History and lessons
History made us aware that not relieving the effects of diverse major crises may lead to the development of toxic ways of thinking by generalisation, and eventually to taking measures that cause more long-term harm than good. After the Second World War, America developed the Marshall Plan and sent funds to Western Europe, as well as West Germany and Berlin, to support people and businesses that were affected and to help them not give in to the propaganda of communism. Given that the levels of depression reached and even exceeded the levels of depression right after the World War and that the economic systems went through unprecedented disruptions, especially affecting small and medium businesses, there are many reasons to believe that people could give in and start promoting communism as a way of filling in the gaps caused by corruption and capitalism. Problems are more persistent in poorer countries and I believe there needs to be massive solidarity to support small businesses that are about to collapse because of the New Normal. The Western world should revise the history of communism and see how some leaders with excessive ideological ideas and that became too passionate helped their countries develop the most sinister forms of dictatorship, like in USSR from 1922 to 1953 or like in North Korea during the present days.
Where we go next fully depends on each one of us
The truth is, mental health and inflation will unfortunately represent the greatest challenges in the coming years because of the immense financial investments upon repeated, erroneous public health approaches. Such investments have been the highest in the history of mankind, and it will not be the politicians, corporate leaders and health authorities who will pay the price, but regular taxpaying citizens who respected all the rules and hoped for better days. I believe this is the time to collect our thoughts and ask each other, where we go next. Justice must be served sooner, rather than later because major problems are coming very quickly. There is one saying that, in order to change the world, we must first change ourselves, and I totally agree with this. The world needs an internal revolution, a change that makes us all more united and sensitive to the pain of one another. We need solidarity like oxygen, and we need to stay away from toxic behaviours. Through the power of love and a thirst for the truth, we can minimise and possibly even avoid problems like great recessions, hunger and record levels of societal depression.

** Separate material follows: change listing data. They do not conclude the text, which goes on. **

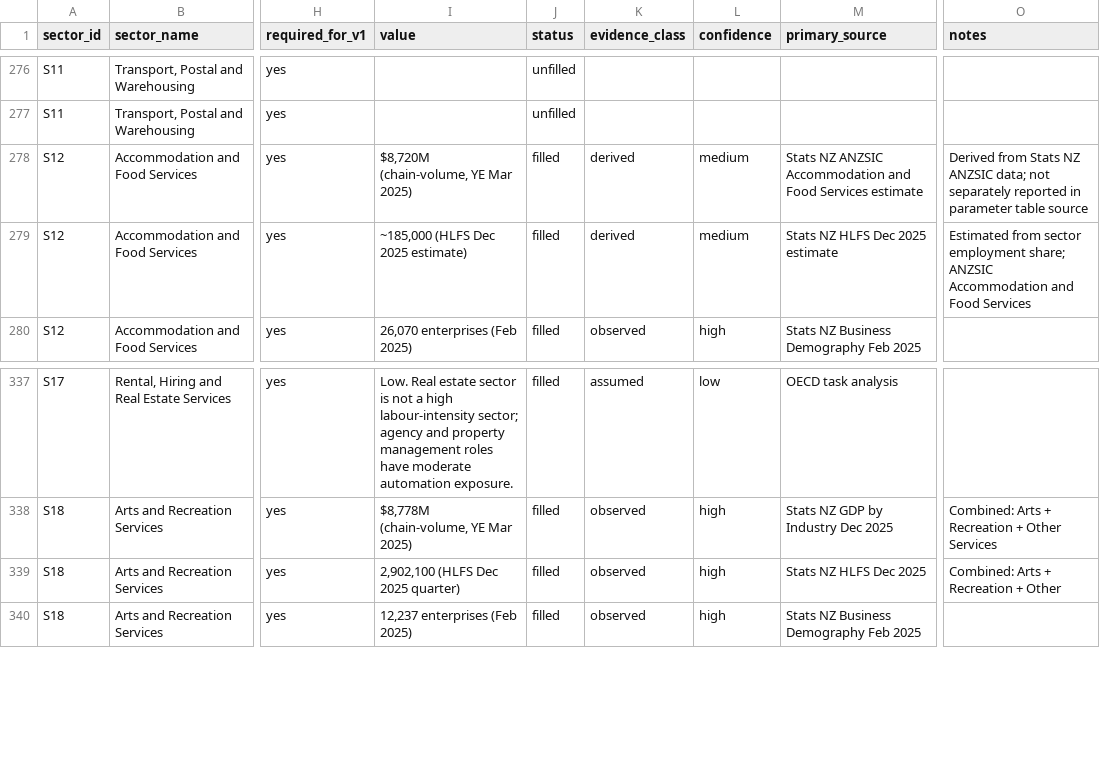
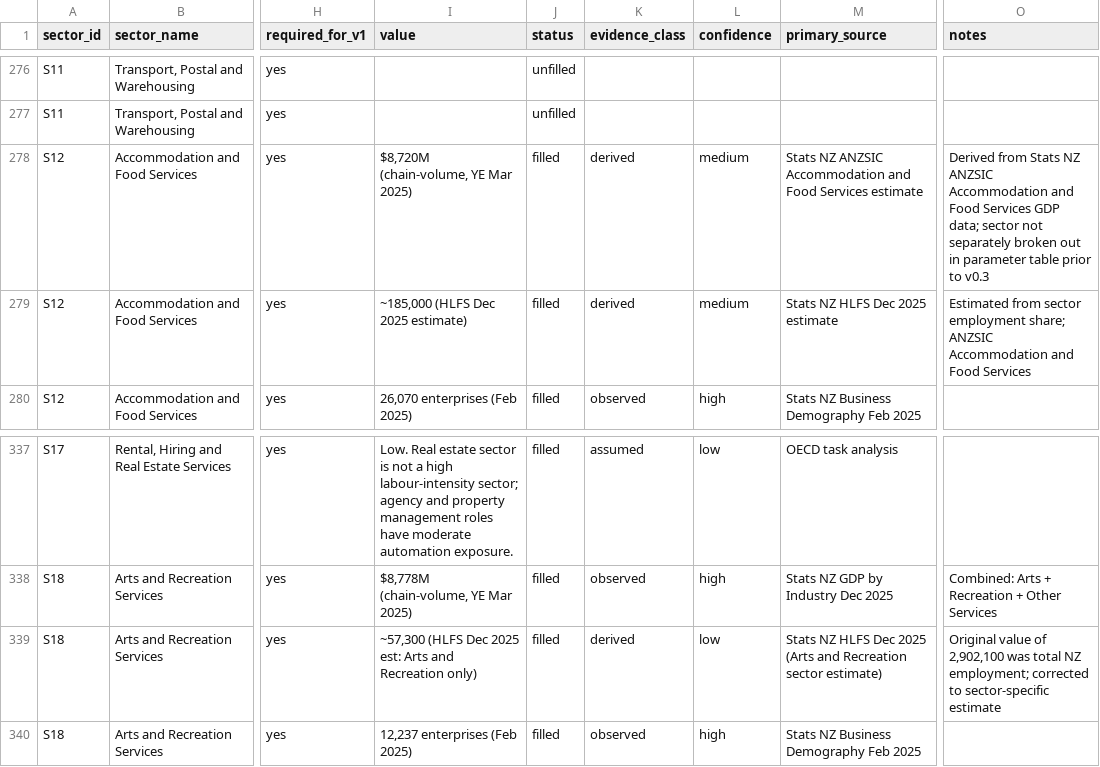
Before and after one commit to cknzraposo/aips, a CSV file: data/sector-parameter-table.csv, drawn as a sheet; only a part is shown, gaps mark what is left out; the diff names each change by its address in the sheet, - before the commit and + after, or states it on an @@ line.

```diff
--- a/data/sector-parameter-table.csv
+++ b/data/sector-parameter-table.csv
-O278 (notes): …NZ ANZSIC data; not separately reported in parameter table source
+O278 (notes): …NZ ANZSIC Accommodation and Food Services GDP data; sector not separately broken out in parameter table prior to v0.3
-I339 (value): 2,902,100 (HLFS Dec 2025 quarter)
+I339 (value): ~57,300 (HLFS Dec 2025 est: Arts and Recreation only)
-K339 (evidence_class): observed
+K339 (evidence_class): derived
-L339 (confidence): high
+L339 (confidence): low
-M339 (primary_source): Stats NZ HLFS Dec 2025
+M339 (primary_source): Stats NZ HLFS Dec 2025 (Arts and Recreation sector estimate)
-O339 (notes): Combined: Arts + Recreation + Other
+O339 (notes): Original value of 2,902,100 was total NZ employment; corrected to sector-specific estimate
```
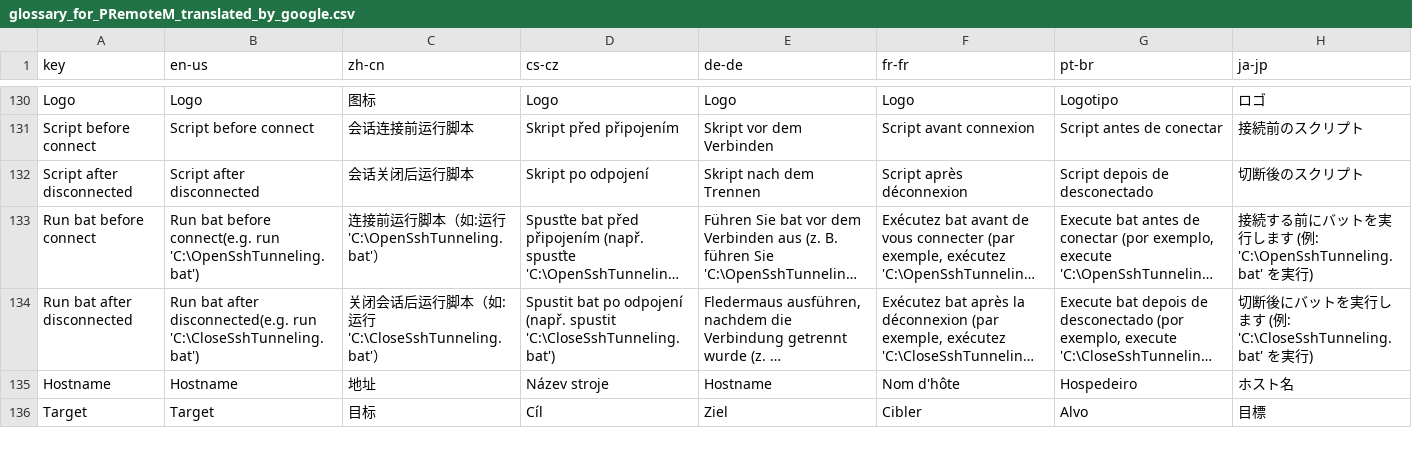
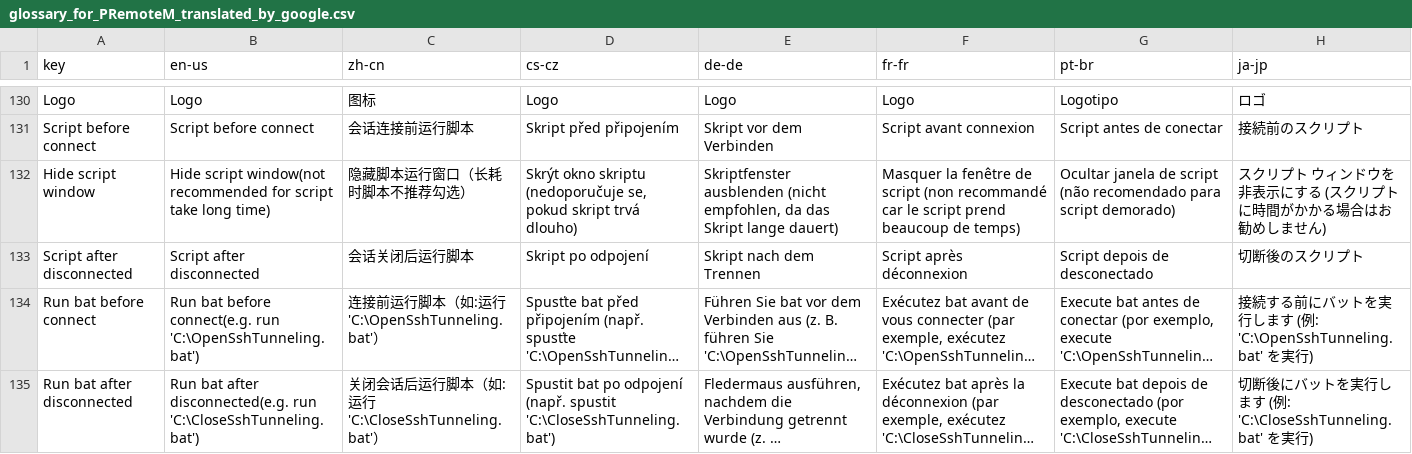
Before and after one commit to 1Remote/1Remote, a CSV file: Ui/Resources/Languages/glossary_for_PRemoteM_translated_by_google.csv, drawn as a sheet; only a part is shown, gaps mark what is left out; the shorter side is filled out with more unchanged rows; long unchanged cells end in ….

Commit message:
#284: add option to hide script running window, do not stuck the main window when start a session with script.

```diff
--- a/Ui/Resources/Languages/glossary_for_PRemoteM_translated_by_google.csv
+++ b/Ui/Resources/Languages/glossary_for_PRemoteM_translated_by_google.csv
@@ -131,2 +131,3 @@ Logo,Logo,图标,Logo,Logo,Logo,Logotipo,ロゴ
 Script before connect,Script before connect,会话连接前运行脚本,Skript před připojením,Skript vor dem Verbinden,Script avant connexion,Script antes de conectar,接続前のスクリプト
+Hide script window,Hide script window(not recommended for script take long time),隐藏脚本运行窗口（长耗时脚本不推荐勾选）,"Skrýt okno skriptu (nedoporučuje se, pokud skript trvá dlouho)","Skriptfenster ausblenden (nicht empfohlen, da das Skript lange dauert)",Masquer la fenêtre de script (non recommandé car le script prend beaucoup de temps),Ocultar janela de script (não recomendado para script demorado),スクリプト ウィンドウを非表示にする (スクリプトに時間がかかる場合はお勧めしません)
 Script after disconnected,Script after disconnected,会话关闭后运行脚本,Skript po odpojení,Skript nach dem Trennen,Script après déconnexion,Script depois de desconectado,切断後のスクリプト
```
Also changed, not shown: Ui/Resources/Languages/glossary_for_PRemoteM.csv, 14 other files.
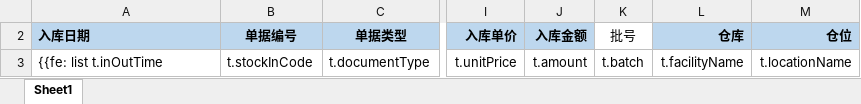
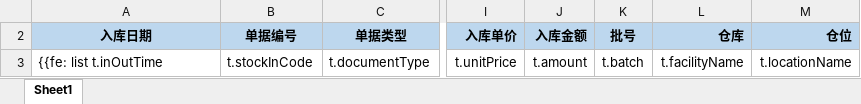
Before and after one commit to ElioPan/empty, an Excel workbook: src/main/resources/poi/report_warehouse_inStockItem.xlsx, sheet Sheet1, drawn as a sheet; only a part is shown, gaps mark what is left out; values as stored, in another font and other column widths than the file's, no borders; the diff names each change by its address in the sheet, - before the commit and + after, or states it on an @@ line.

```diff
--- a/src/main/resources/poi/report_warehouse_inStockItem.xlsx (sheet Sheet1)
+++ b/src/main/resources/poi/report_warehouse_inStockItem.xlsx (sheet Sheet1)
-A2 alignment: left
+A2 alignment: center
@@ K2 fill: none → #BDD7EE, bold: off → on @@
```
Also changed, not shown: src/main/resources/poi/report_sales_debtdue.xlsx, src/main/resources/poi/report_warehouse_outStockItem.xlsx, 9 other files.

Therefore, I believe we need to remain humble in our ways, refrain from expecting too much from others and from becoming entitled. We are all passengers in this life and we are here to constantly learn. Gaining knowledge is like climbing an endless mountain, and so we will not actually reach a top. As long as we preserve our characters and understand that charity is as necessary as breathing out, we will be alright and discern right from wrong.